SebastianReal

Pigeon
Catholic
There was a noted 2018 Australian study that put this fear of cooking-induced olive oil oxidation to the test, by heating up olive oil (along with various other cooking oils like sunflower, canola, grape-seed, avocado, etc.) to 464 degrees Fahrenheit and then leaving them at 356 degrees Fahrenheit for six hours. Extra virgin olive oil yielded the low levels of polar compounds and inflammatory oxidative by-products (even outperforming avocado oil), in contrast to the high levels of inflammatory by-products that were generated for oils like canola, sunflower, and other seed oils. Olive oil's remarkable performance seemed to be due its healthy fatty acid profile (relatively low in inflammatory omega-6 fatty acids and high in omega-9 fatty acids), along with its high phenol and antioxidant content (which is yet another reason to purchase high polyphenol oil, like I referenced in my last post).

Coconut and avocado oil performed the second and thirst best in the study (respectively), so feel free to use those if you have some personal vendetta against olives. One particular benefit of coconut oil is that it seems to be less prone to oxidation at room temperature during storage (which helps if you tend to buy jars in bulk).

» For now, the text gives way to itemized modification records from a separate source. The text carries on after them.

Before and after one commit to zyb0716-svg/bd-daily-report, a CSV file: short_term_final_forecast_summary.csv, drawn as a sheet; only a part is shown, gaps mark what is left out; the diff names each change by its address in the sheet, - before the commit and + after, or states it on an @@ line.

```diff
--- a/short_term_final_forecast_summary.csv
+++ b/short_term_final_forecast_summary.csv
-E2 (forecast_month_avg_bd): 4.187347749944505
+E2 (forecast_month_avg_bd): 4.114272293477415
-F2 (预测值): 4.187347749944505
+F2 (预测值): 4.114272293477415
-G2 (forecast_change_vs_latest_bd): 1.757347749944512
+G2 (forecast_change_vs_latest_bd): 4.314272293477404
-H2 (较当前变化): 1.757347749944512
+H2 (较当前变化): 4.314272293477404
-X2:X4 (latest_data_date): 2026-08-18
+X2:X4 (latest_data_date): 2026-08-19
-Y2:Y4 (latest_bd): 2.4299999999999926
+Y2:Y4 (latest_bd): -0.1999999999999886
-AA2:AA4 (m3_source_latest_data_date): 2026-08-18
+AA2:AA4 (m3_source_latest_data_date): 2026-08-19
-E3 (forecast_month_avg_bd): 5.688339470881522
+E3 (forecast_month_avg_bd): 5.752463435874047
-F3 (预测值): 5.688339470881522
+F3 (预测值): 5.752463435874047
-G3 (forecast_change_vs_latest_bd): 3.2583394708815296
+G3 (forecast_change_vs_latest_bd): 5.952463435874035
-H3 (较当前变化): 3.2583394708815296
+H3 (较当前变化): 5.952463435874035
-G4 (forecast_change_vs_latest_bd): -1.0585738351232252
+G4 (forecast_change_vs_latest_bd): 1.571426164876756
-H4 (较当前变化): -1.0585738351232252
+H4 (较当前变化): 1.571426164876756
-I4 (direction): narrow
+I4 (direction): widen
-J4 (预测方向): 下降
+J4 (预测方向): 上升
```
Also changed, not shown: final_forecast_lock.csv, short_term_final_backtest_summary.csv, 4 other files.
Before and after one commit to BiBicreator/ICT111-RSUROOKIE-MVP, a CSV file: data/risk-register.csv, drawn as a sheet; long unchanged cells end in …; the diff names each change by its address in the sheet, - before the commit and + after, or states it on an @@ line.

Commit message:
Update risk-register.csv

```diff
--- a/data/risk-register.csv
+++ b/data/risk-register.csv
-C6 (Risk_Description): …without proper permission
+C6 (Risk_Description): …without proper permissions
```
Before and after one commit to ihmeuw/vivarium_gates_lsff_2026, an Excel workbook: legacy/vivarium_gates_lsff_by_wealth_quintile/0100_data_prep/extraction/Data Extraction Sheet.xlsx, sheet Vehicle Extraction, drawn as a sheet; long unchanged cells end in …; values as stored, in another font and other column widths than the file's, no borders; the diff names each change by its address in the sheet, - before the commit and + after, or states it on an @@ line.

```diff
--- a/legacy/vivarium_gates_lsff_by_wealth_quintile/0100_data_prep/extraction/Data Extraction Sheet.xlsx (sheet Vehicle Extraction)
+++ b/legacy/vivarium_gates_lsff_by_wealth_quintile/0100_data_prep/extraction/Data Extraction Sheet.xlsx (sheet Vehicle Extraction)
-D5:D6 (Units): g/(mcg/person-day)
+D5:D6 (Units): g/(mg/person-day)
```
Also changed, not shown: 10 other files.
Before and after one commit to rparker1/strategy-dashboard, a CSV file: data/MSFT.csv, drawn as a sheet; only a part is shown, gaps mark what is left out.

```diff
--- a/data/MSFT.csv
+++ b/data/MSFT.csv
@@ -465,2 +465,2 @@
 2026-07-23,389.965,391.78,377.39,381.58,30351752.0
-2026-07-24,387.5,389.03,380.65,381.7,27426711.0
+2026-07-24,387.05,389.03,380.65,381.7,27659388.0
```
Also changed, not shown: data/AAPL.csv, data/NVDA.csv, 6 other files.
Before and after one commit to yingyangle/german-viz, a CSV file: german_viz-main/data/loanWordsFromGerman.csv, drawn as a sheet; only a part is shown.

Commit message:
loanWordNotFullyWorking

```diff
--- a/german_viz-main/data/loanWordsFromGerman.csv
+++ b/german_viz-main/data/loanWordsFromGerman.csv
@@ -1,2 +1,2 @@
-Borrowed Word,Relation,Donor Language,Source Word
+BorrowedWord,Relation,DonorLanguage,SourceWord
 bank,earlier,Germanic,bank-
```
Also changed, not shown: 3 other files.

As an ending note, I know that we shouldn't treat one study as gospel, but this study's parameters, controls, and testing metrics were well-defined and well-devised, so I think its findings shed much better light on this issue than any of the untested rumors that have widely circulated amongst health forums about the dangers of cooking with olive oil.
 
Top